A verbatim restatement of the data, free of pictures, is what you should output.

+ + + + +

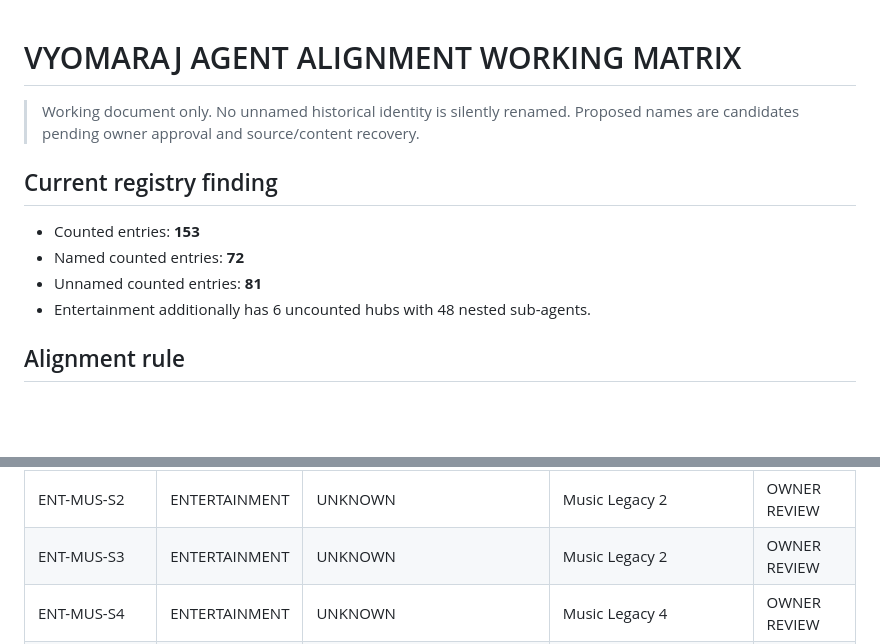
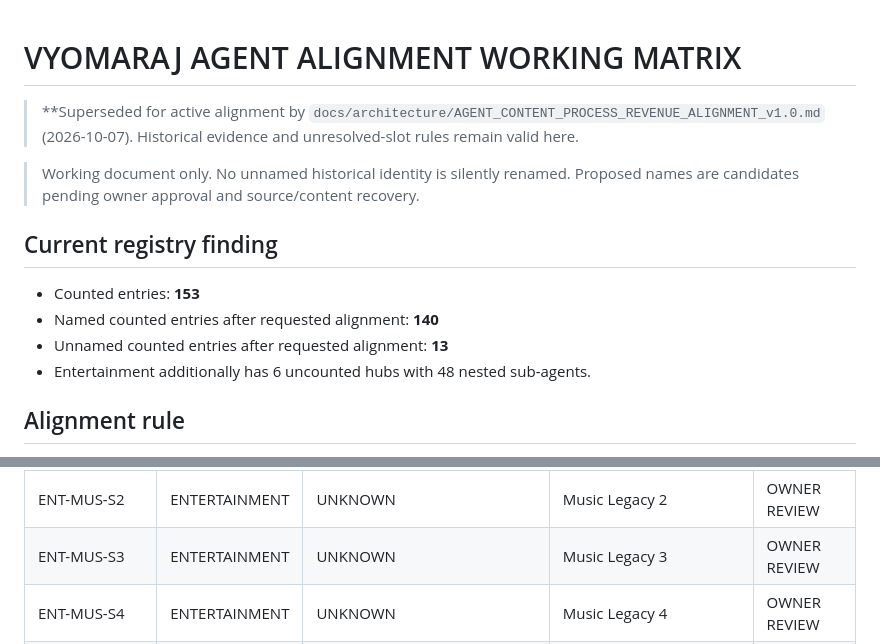
Before and after one commit to Vyomaraj1356/Vyomarajai, a Markdown page: docs/architecture/AGENT_ALIGNMENT_WORKING_MATRIX_v1.0.md, 2 parts joined by grey strips. Drawn GitHub-style; blank space fills up the shorter version.

Commit message:
Update alignment working matrix after owner-directed content alignment

```diff
--- a/docs/architecture/AGENT_ALIGNMENT_WORKING_MATRIX_v1.0.md
+++ b/docs/architecture/AGENT_ALIGNMENT_WORKING_MATRIX_v1.0.md
@@ -1,11 +1,13 @@
 # VYOMARAJ AGENT ALIGNMENT WORKING MATRIX
+
+> **Superseded for active alignment by `docs/architecture/AGENT_CONTENT_PROCESS_REVENUE_ALIGNMENT_v1.0.md` (2026-10-07). Historical evidence and unresolved-slot rules remain valid here.
 
 > Working document only. No unnamed historical identity is silently renamed. Proposed names are candidates pending owner approval and source/content recovery.
 
 ## Current registry finding
 - Counted entries: **153**
-- Named counted entries: **72**
-- Unnamed counted entries: **81**
+- Named counted entries after requested alignment: **140**
+- Unnamed counted entries after requested alignment: **13**
 - Entertainment additionally has 6 uncounted hubs with 48 nested sub-agents.
 
 ## Alignment rule
@@ -90,7 +92,7 @@
 | ENT-MOVIE-S6 | ENTERTAINMENT | UNKNOWN | Movie Legacy 6 | OWNER REVIEW |
 | ENT-MUS-S1 | ENTERTAINMENT | UNKNOWN | Music Legacy 1 | OWNER REVIEW |
 | ENT-MUS-S2 | ENTERTAINMENT | UNKNOWN | Music Legacy 2 | OWNER REVIEW |
-| ENT-MUS-S3 | ENTERTAINMENT | UNKNOWN | Music Legacy 2 | OWNER REVIEW |
+| ENT-MUS-S3 | ENTERTAINMENT | UNKNOWN | Music Legacy 3 | OWNER REVIEW |
 | ENT-MUS-S4 | ENTERTAINMENT | UNKNOWN | Music Legacy 4 | OWNER REVIEW |
 | ENT-MUS-S5 | ENTERTAINMENT | UNKNOWN | Music Legacy 5 | OWNER REVIEW |
 | ENT-MUS-S6 | ENTERTAINMENT | UNKNOWN | Music Legacy 6 | OWNER REVIEW |
```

+ + + + +

Exercise result:
Before and after one commit to Vyomaraj1356/Vyomarajai, a Markdown page: docs/architecture/AGENT_ALIGNMENT_WORKING_MATRIX_v1.0.md, 2 parts joined by grey strips. Drawn GitHub-style; blank space fills up the shorter version.

Commit message:
Update alignment working matrix after owner-directed content alignment

```diff
--- a/docs/architecture/AGENT_ALIGNMENT_WORKING_MATRIX_v1.0.md
+++ b/docs/architecture/AGENT_ALIGNMENT_WORKING_MATRIX_v1.0.md
@@ -1,11 +1,13 @@
 # VYOMARAJ AGENT ALIGNMENT WORKING MATRIX
+
+> **Superseded for active alignment by `docs/architecture/AGENT_CONTENT_PROCESS_REVENUE_ALIGNMENT_v1.0.md` (2026-10-07). Historical evidence and unresolved-slot rules remain valid here.
 
 > Working document only. No unnamed historical identity is silently renamed. Proposed names are candidates pending owner approval and source/content recovery.
 
 ## Current registry finding
 - Counted entries: **153**
-- Named counted entries: **72**
-- Unnamed counted entries: **81**
+- Named counted entries after requested alignment: **140**
+- Unnamed counted entries after requested alignment: **13**
 - Entertainment additionally has 6 uncounted hubs with 48 nested sub-agents.
 
 ## Alignment rule
@@ -90,7 +92,7 @@
 | ENT-MOVIE-S6 | ENTERTAINMENT | UNKNOWN | Movie Legacy 6 | OWNER REVIEW |
 | ENT-MUS-S1 | ENTERTAINMENT | UNKNOWN | Music Legacy 1 | OWNER REVIEW |
 | ENT-MUS-S2 | ENTERTAINMENT | UNKNOWN | Music Legacy 2 | OWNER REVIEW |
-| ENT-MUS-S3 | ENTERTAINMENT | UNKNOWN | Music Legacy 2 | OWNER REVIEW |
+| ENT-MUS-S3 | ENTERTAINMENT | UNKNOWN | Music Legacy 3 | OWNER REVIEW |
 | ENT-MUS-S4 | ENTERTAINMENT | UNKNOWN | Music Legacy 4 | OWNER REVIEW |
 | ENT-MUS-S5 | ENTERTAINMENT | UNKNOWN | Music Legacy 5 | OWNER REVIEW |
 | ENT-MUS-S6 | ENTERTAINMENT | UNKNOWN | Music Legacy 6 | OWNER REVIEW |
```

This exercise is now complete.